That’s why it’s vital to integrate marketing and communications into the day-to-day conversation, not only with your team, but with the board itself, so let’s talk about exactly how you can make that happen.
Make Marketing a Regular Board Agenda Item
Marketing should always be a topic of discussion with your board, even when you’re not looking for investment approval or funding allocation. At every board meeting, you ought to be:
- Looking back - at the accomplishments of marketing efforts since the last board meeting, at the results from social media campaigns, at the successes online and off in increasing awareness, gaining followers, and garnering donations/support. Bring numbers and show specifics, make it clear that investments have worked and are working.
- Looking forward - at the upcoming marketing efforts, communications plans, potential new campaigns, and information broadcast, across channels. Once again, bring numbers and show specifics, to reassure your board that funds are being utilized wisely and effectively.
Soon enough, marketing will become a regular part of the conversation, so when the time comes that you require additional funding for a strong, new marketing campaign, or a social media advertising push, it does not come as an unexpected, misunderstood, nor extraneous request. This way your board knows, like you do, that marketing and communications are necessary infrastructure, not unnecessary overhead.
But what numbers are the right ones to present?
Understand the Marketing Metrics That Matter
Despite the wide range of marketing metrics out there, not all metrics are created equal. And more metrics do not necessarily equate to superior analysis.
There are, it turns out, more than a few “vanity metrics” that will lead leaders astray -- that is, “feel-good” or “surface-level” metrics, that look good on paper but rarely indicate genuine success or achievement of marketing goals.
These include metrics like:
- Social Media Followers/Subscribers (as opposed to actively engaged fans)
- “Likes” or “Thumbs-Ups” on a post or video (without any additional action taken)
- Website Visits (without conversion or follow-through)

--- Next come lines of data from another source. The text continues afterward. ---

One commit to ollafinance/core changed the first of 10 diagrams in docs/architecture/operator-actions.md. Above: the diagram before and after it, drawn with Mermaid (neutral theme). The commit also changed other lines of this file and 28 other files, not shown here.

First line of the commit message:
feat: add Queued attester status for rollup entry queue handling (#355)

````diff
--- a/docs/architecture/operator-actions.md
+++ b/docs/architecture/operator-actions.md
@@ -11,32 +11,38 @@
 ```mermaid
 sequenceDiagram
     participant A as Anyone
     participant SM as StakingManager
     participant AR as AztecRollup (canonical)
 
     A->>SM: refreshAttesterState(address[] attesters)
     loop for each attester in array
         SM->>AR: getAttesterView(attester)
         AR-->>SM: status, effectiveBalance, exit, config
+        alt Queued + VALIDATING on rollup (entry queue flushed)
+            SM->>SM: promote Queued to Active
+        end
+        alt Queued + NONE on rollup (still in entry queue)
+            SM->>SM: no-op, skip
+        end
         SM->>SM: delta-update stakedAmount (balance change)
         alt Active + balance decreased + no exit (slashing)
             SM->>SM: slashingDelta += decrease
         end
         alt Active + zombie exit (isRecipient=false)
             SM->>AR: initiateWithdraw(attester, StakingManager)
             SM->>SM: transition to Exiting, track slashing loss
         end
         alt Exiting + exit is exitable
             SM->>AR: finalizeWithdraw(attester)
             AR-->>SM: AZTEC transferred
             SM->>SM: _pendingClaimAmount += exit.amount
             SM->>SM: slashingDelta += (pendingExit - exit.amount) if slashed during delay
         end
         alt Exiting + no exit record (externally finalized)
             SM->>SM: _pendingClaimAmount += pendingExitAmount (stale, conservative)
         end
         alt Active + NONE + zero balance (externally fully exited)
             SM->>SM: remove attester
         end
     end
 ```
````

These metrics are exciting, at a glance, but they often involve little to no actionable response or little to do with your bottom line.
Actionable metrics, on the other hand, “are ones that tie specific actions to observed results. This means metrics that highlight what’s working, and what isn’t” (RulerAnalytics).
Actionable metrics include things like:
- Revenue (determined by A/B testing marketing campaigns, for instance)
- Cost per Lead or Cost per Donation
- Donor/Supporter acquisition cost
- Donor Lifetime Value
The list goes on, but you get the idea. Essentially, what are the direct Key Performance Indicators that show the returns on investment your nonprofit is getting because of your marketing efforts. What are the “real” numbers that make a “real” difference to your organizational mission, outreach, and achievement?
These figures can be much trickier and a little harder to define. Which brings us to our last point:
Work Together to Define Next Steps
Whether you’re considering a big marketing initiative that’s going to require investment into external resources, or you’re just beginning to budget marketing and communications efforts into a new organization, start by working with any and all board members who have expertise in the area.
Maybe you have individuals on the board who have worked in marketing in the past. Perhaps you know some of them previously or currently ran nonprofit organizations of their own. Or maybe your board simply understands that spreading information in this information-overloaded world is a job unto itself, and they sympathize with your predicament.
Whatever the case, get your board involved. It will help them understand the challenges ahead and get them more invested in the behind-the-scenes efforts and activities to promote your cause.
And if you need more advice in regards to any and all of these nonprofit marketing efforts, don’t hesitate to reach out and schedule a call with our team at Cindy May Marketing. The success of your nonprofit mission is our number one priority, and helping you spread your message is what we do best.